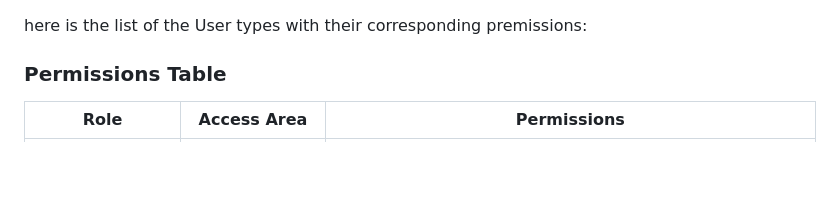
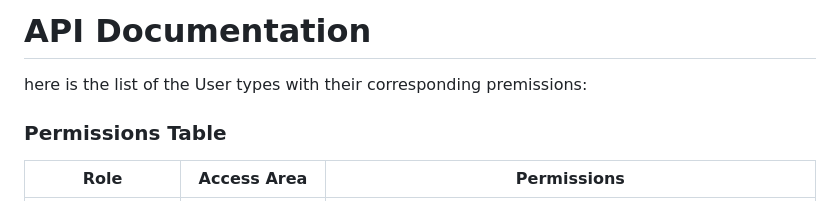
Before and after one commit to Yahiaa7/e-commerce-backend, a Markdown page: APIDOCS.md, the part around the change. GitHub-like rendering; blank space fills up the shorter version.

```diff
--- a/APIDOCS.md
+++ b/APIDOCS.md
@@ -1,3 +1,5 @@
+# API Documentation
+
 here is the list of the User types with their corresponding premissions:
 ### Permissions Table
 | Role                	| Access Area   | Permissions                                                                                  |
```
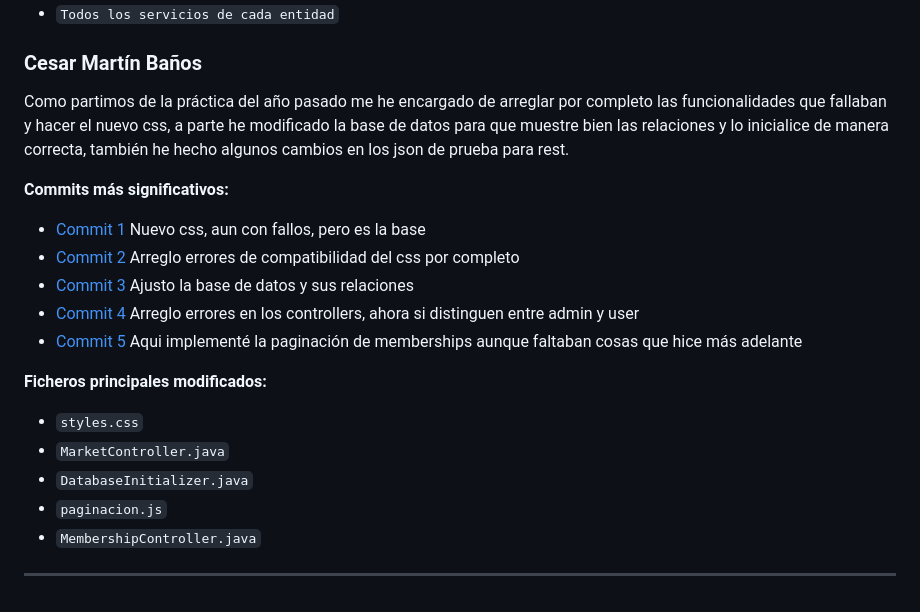
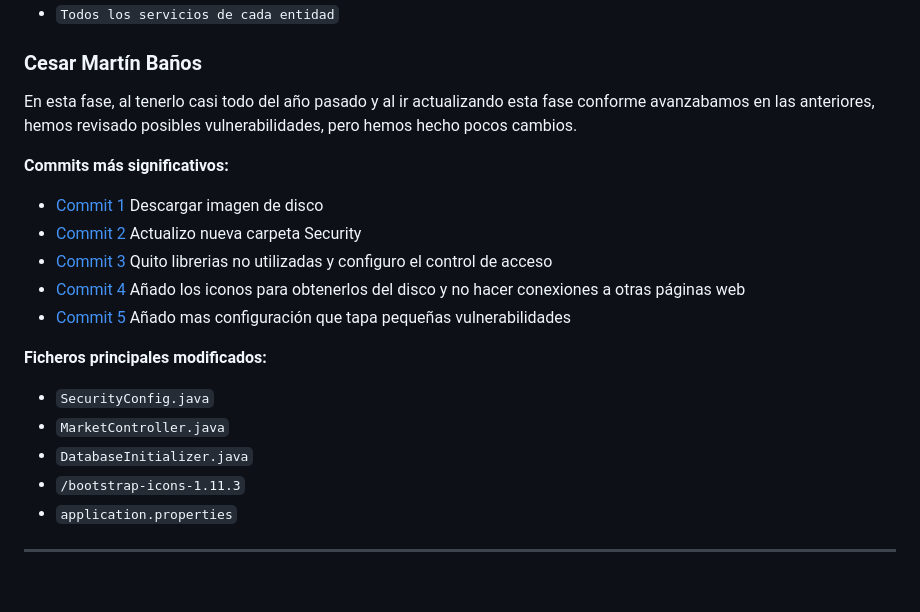
Before and after one commit to DWS-2025/project-grupo-r-2, a Markdown page: README.md, the part around the change. GitHub-like rendering.

```diff
--- a/README.md
+++ b/README.md
@@ -61,20 +61,20 @@ Como partimos de la practica del año pasado me he encargado de añadir los dtos
 - `Todos los servicios de cada entidad`
 
 ### Cesar Martín Baños
-Como partimos de la práctica del año pasado me he encargado de arreglar por completo las funcionalidades que fallaban y hacer el nuevo css, a parte he modificado la base de datos para que muestre bien las relaciones y lo inicialice de manera correcta, también he hecho algunos cambios en los json de prueba para rest.
+En esta fase, al tenerlo casi todo del año pasado y al ir actualizando esta fase conforme avanzabamos en las anteriores, hemos revisado posibles vulnerabilidades, pero hemos hecho pocos cambios.
 
 **Commits más significativos:**
-- [Commit 1](https://github.com/DWS-2025/project-grupo-r-2/commit/31c5fa0db010a4fbf08dbc791ca1f933c18dfa62) Nuevo css, aun con fallos, pero es la base
-- [Commit 2](https://github.com/DWS-2025/project-grupo-r-2/commit/687b4ed7a1138c2bc9726a0bd0173fd898734e91) Arreglo errores de compatibilidad del css por completo
-- [Commit 3](https://github.com/DWS-2025/project-grupo-r-2/commit/e6e90ec3a57afad03d21e9d250fc1642ab31729f) Ajusto la base de datos y sus relaciones
-- [Commit 4](https://github.com/DWS-2025/project-grupo-r-2/commit/19268b72b115b23373e99f7a50e56a14190b691f) Arreglo errores en los controllers, ahora si distinguen entre admin y user
-- [Commit 5](https://github.com/DWS-2025/project-grupo-r-2/commit/4bce4a820a79b55c849247e6b4aa772ea01d0c63) Aqui implementé la paginación de memberships aunque faltaban cosas que hice más adelante
+- [Commit 1](https://github.com/DWS-2025/project-grupo-r-2/commit/49a3170211ded55107200c9d642112161a67411f) Descargar imagen de disco
+- [Commit 2](https://github.com/DWS-2025/project-grupo-r-2/commit/4bcf9b034a6047faf52fd0bd92be3aebace6b774) Actualizo nueva carpeta Security
+- [Commit 3](https://github.com/DWS-2025/project-grupo-r-2/commit/d609c5c1a3f53d801b329d4e1e5e41c5514a9d95) Quito librerias no utilizadas y configuro el control de acceso
+- [Commit 4](https://github.com/DWS-2025/project-grupo-r-2/commit/bdde66ec8b9950b43be93edc1047809112a10a84) Añado los iconos para obtenerlos del disco y no hacer conexiones a otras páginas web
+- [Commit 5](https://github.com/DWS-2025/project-grupo-r-2/commit/5f5c8da6535590fe890cb61c842ea3309b785aed) Añado mas configuración que tapa pequeñas vulnerabilidades
 
 
 **Ficheros principales modificados:**
-- `styles.css`
+- `SecurityConfig.java`
 - `MarketController.java`
 - `DatabaseInitializer.java`
-- `paginacion.js`
-- `MembershipController.java`
+- `/bootstrap-icons-1.11.3`
+- `application.properties`
 ---
```
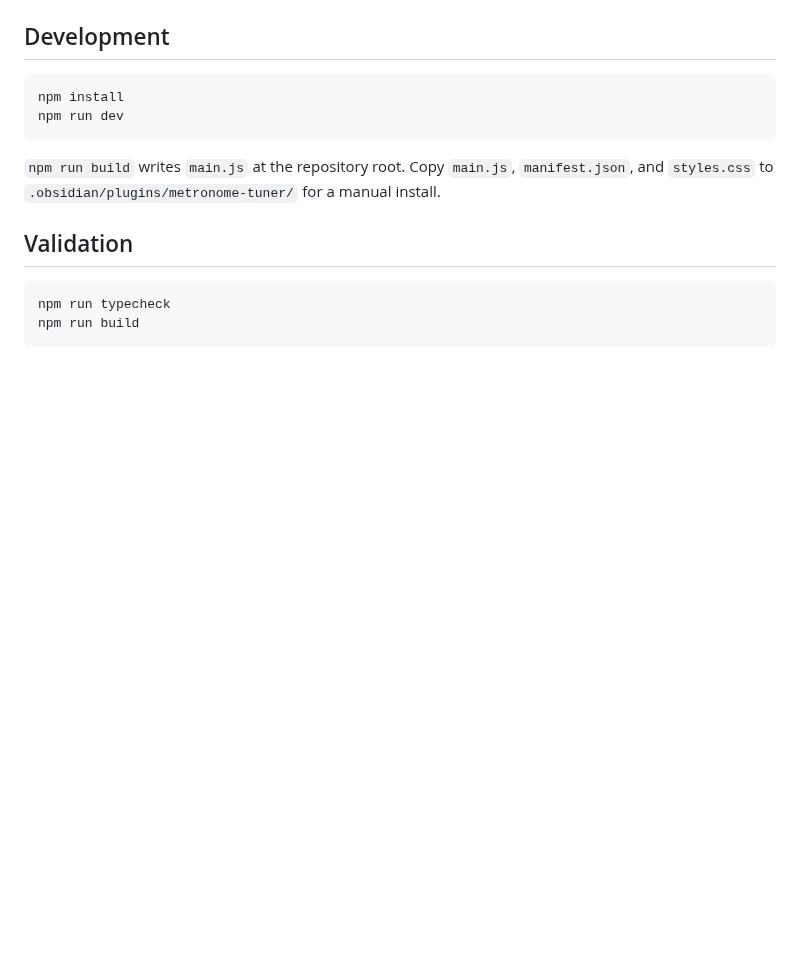
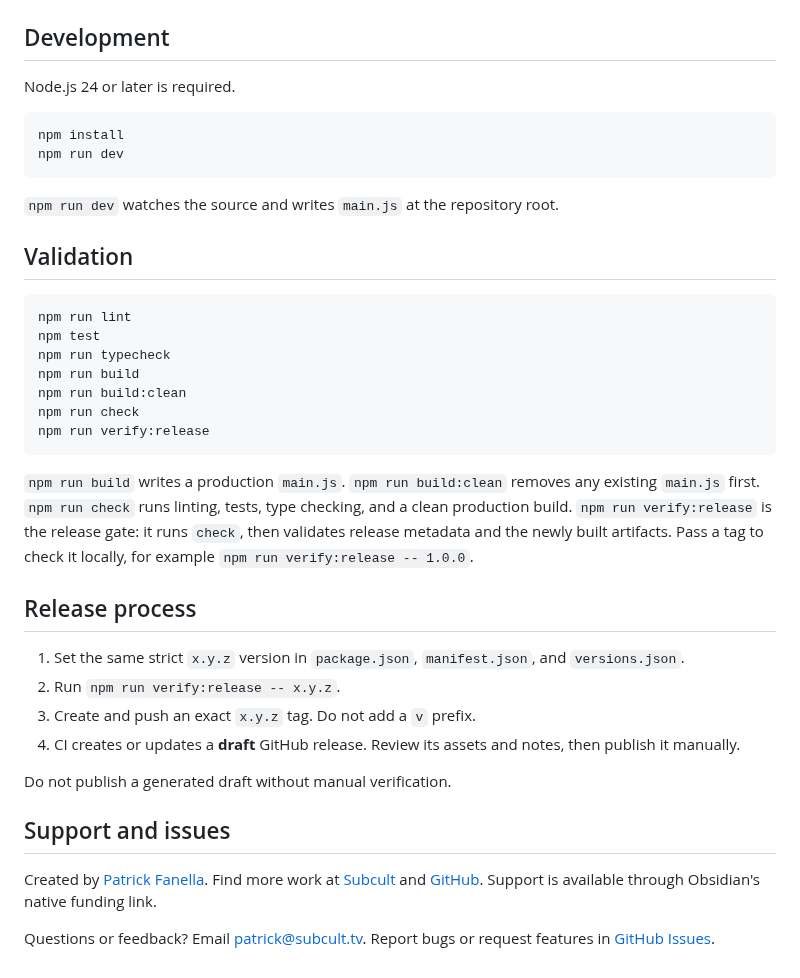
Before and after one commit to PatrickFanella/obsidian-plugin-metronome-tuner, a Markdown page: README.md, the part around one of its changes. Drawn GitHub-style; blank space fills up the shorter version.

````diff
--- a/README.md
+++ b/README.md
@@ -12,16 +50,40 @@ Microphone access starts only after pressing **Start tuner**. Audio from the mic
 
 ## Development
+
+Node.js 24 or later is required.
 
 ```bash
 npm install
 npm run dev
 ```
 
-`npm run build` writes `main.js` at the repository root. Copy `main.js`, `manifest.json`, and `styles.css` to `.obsidian/plugins/metronome-tuner/` for a manual install.
+`npm run dev` watches the source and writes `main.js` at the repository root.
 
 ## Validation
 
 ```bash
+npm run lint
+npm test
 npm run typecheck
 npm run build
+npm run build:clean
+npm run check
+npm run verify:release
 ```
+
+`npm run build` writes a production `main.js`. `npm run build:clean` removes any existing `main.js` first. `npm run check` runs linting, tests, type checking, and a clean production build. `npm run verify:release` is the release gate: it runs `check`, then validates release metadata and the newly built artifacts. Pass a tag to check it locally, for example `npm run verify:release -- 1.0.0`.
+
+## Release process
+
+1. Set the same strict `x.y.z` version in `package.json`, `manifest.json`, and `versions.json`.
+2. Run `npm run verify:release -- x.y.z`.
+3. Create and push an exact `x.y.z` tag. Do not add a `v` prefix.
+4. CI creates or updates a **draft** GitHub release. Review its assets and notes, then publish it manually.
+
+Do not publish a generated draft without manual verification.
+
+## Support and issues
+
+Created by [Patrick Fanella](https://patrickfanella.co). Find more work at [Subcult](https://subcult.tv) and [GitHub](https://github.com/patrickfanella). Support is available through Obsidian's native funding link.
+
+Questions or feedback? Email [patrick@subcult.tv](mailto:patrick@subcult.tv). Report bugs or request features in [GitHub Issues](https://github.com/patrickfanella/obsidian-plugin-metronome-tuner/issues).
````
Also changed, not shown: other parts of README.md (+44 -6 lines), docs/metronome-view.png (added), 18 other files.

[Activity]: Output all the material exactly. The pictures are to be left out.

[Result for this task]:
Before and after one commit to Yahiaa7/e-commerce-backend, a Markdown page: APIDOCS.md, the part around the change. GitHub-like rendering; blank space fills up the shorter version.

```diff
--- a/APIDOCS.md
+++ b/APIDOCS.md
@@ -1,3 +1,5 @@
+# API Documentation
+
 here is the list of the User types with their corresponding premissions:
 ### Permissions Table
 | Role                	| Access Area   | Permissions                                                                                  |
```
Before and after one commit to DWS-2025/project-grupo-r-2, a Markdown page: README.md, the part around the change. GitHub-like rendering.

```diff
--- a/README.md
+++ b/README.md
@@ -61,20 +61,20 @@ Como partimos de la practica del año pasado me he encargado de añadir los dtos
 - `Todos los servicios de cada entidad`
 
 ### Cesar Martín Baños
-Como partimos de la práctica del año pasado me he encargado de arreglar por completo las funcionalidades que fallaban y hacer el nuevo css, a parte he modificado la base de datos para que muestre bien las relaciones y lo inicialice de manera correcta, también he hecho algunos cambios en los json de prueba para rest.
+En esta fase, al tenerlo casi todo del año pasado y al ir actualizando esta fase conforme avanzabamos en las anteriores, hemos revisado posibles vulnerabilidades, pero hemos hecho pocos cambios.
 
 **Commits más significativos:**
-- [Commit 1](https://github.com/DWS-2025/project-grupo-r-2/commit/31c5fa0db010a4fbf08dbc791ca1f933c18dfa62) Nuevo css, aun con fallos, pero es la base
-- [Commit 2](https://github.com/DWS-2025/project-grupo-r-2/commit/687b4ed7a1138c2bc9726a0bd0173fd898734e91) Arreglo errores de compatibilidad del css por completo
-- [Commit 3](https://github.com/DWS-2025/project-grupo-r-2/commit/e6e90ec3a57afad03d21e9d250fc1642ab31729f) Ajusto la base de datos y sus relaciones
-- [Commit 4](https://github.com/DWS-2025/project-grupo-r-2/commit/19268b72b115b23373e99f7a50e56a14190b691f) Arreglo errores en los controllers, ahora si distinguen entre admin y user
-- [Commit 5](https://github.com/DWS-2025/project-grupo-r-2/commit/4bce4a820a79b55c849247e6b4aa772ea01d0c63) Aqui implementé la paginación de memberships aunque faltaban cosas que hice más adelante
+- [Commit 1](https://github.com/DWS-2025/project-grupo-r-2/commit/49a3170211ded55107200c9d642112161a67411f) Descargar imagen de disco
+- [Commit 2](https://github.com/DWS-2025/project-grupo-r-2/commit/4bcf9b034a6047faf52fd0bd92be3aebace6b774) Actualizo nueva carpeta Security
+- [Commit 3](https://github.com/DWS-2025/project-grupo-r-2/commit/d609c5c1a3f53d801b329d4e1e5e41c5514a9d95) Quito librerias no utilizadas y configuro el control de acceso
+- [Commit 4](https://github.com/DWS-2025/project-grupo-r-2/commit/bdde66ec8b9950b43be93edc1047809112a10a84) Añado los iconos para obtenerlos del disco y no hacer conexiones a otras páginas web
+- [Commit 5](https://github.com/DWS-2025/project-grupo-r-2/commit/5f5c8da6535590fe890cb61c842ea3309b785aed) Añado mas configuración que tapa pequeñas vulnerabilidades
 
 
 **Ficheros principales modificados:**
-- `styles.css`
+- `SecurityConfig.java`
 - `MarketController.java`
 - `DatabaseInitializer.java`
-- `paginacion.js`
-- `MembershipController.java`
+- `/bootstrap-icons-1.11.3`
+- `application.properties`
 ---
```
Before and after one commit to PatrickFanella/obsidian-plugin-metronome-tuner, a Markdown page: README.md, the part around one of its changes. Drawn GitHub-style; blank space fills up the shorter version.

````diff
--- a/README.md
+++ b/README.md
@@ -12,16 +50,40 @@ Microphone access starts only after pressing **Start tuner**. Audio from the mic
 
 ## Development
+
+Node.js 24 or later is required.
 
 ```bash
 npm install
 npm run dev
 ```
 
-`npm run build` writes `main.js` at the repository root. Copy `main.js`, `manifest.json`, and `styles.css` to `.obsidian/plugins/metronome-tuner/` for a manual install.
+`npm run dev` watches the source and writes `main.js` at the repository root.
 
 ## Validation
 
 ```bash
+npm run lint
+npm test
 npm run typecheck
 npm run build
+npm run build:clean
+npm run check
+npm run verify:release
 ```
+
+`npm run build` writes a production `main.js`. `npm run build:clean` removes any existing `main.js` first. `npm run check` runs linting, tests, type checking, and a clean production build. `npm run verify:release` is the release gate: it runs `check`, then validates release metadata and the newly built artifacts. Pass a tag to check it locally, for example `npm run verify:release -- 1.0.0`.
+
+## Release process
+
+1. Set the same strict `x.y.z` version in `package.json`, `manifest.json`, and `versions.json`.
+2. Run `npm run verify:release -- x.y.z`.
+3. Create and push an exact `x.y.z` tag. Do not add a `v` prefix.
+4. CI creates or updates a **draft** GitHub release. Review its assets and notes, then publish it manually.
+
+Do not publish a generated draft without manual verification.
+
+## Support and issues
+
+Created by [Patrick Fanella](https://patrickfanella.co). Find more work at [Subcult](https://subcult.tv) and [GitHub](https://github.com/patrickfanella). Support is available through Obsidian's native funding link.
+
+Questions or feedback? Email [patrick@subcult.tv](mailto:patrick@subcult.tv). Report bugs or request features in [GitHub Issues](https://github.com/patrickfanella/obsidian-plugin-metronome-tuner/issues).
````
Also changed, not shown: other parts of README.md (+44 -6 lines), docs/metronome-view.png (added), 18 other files.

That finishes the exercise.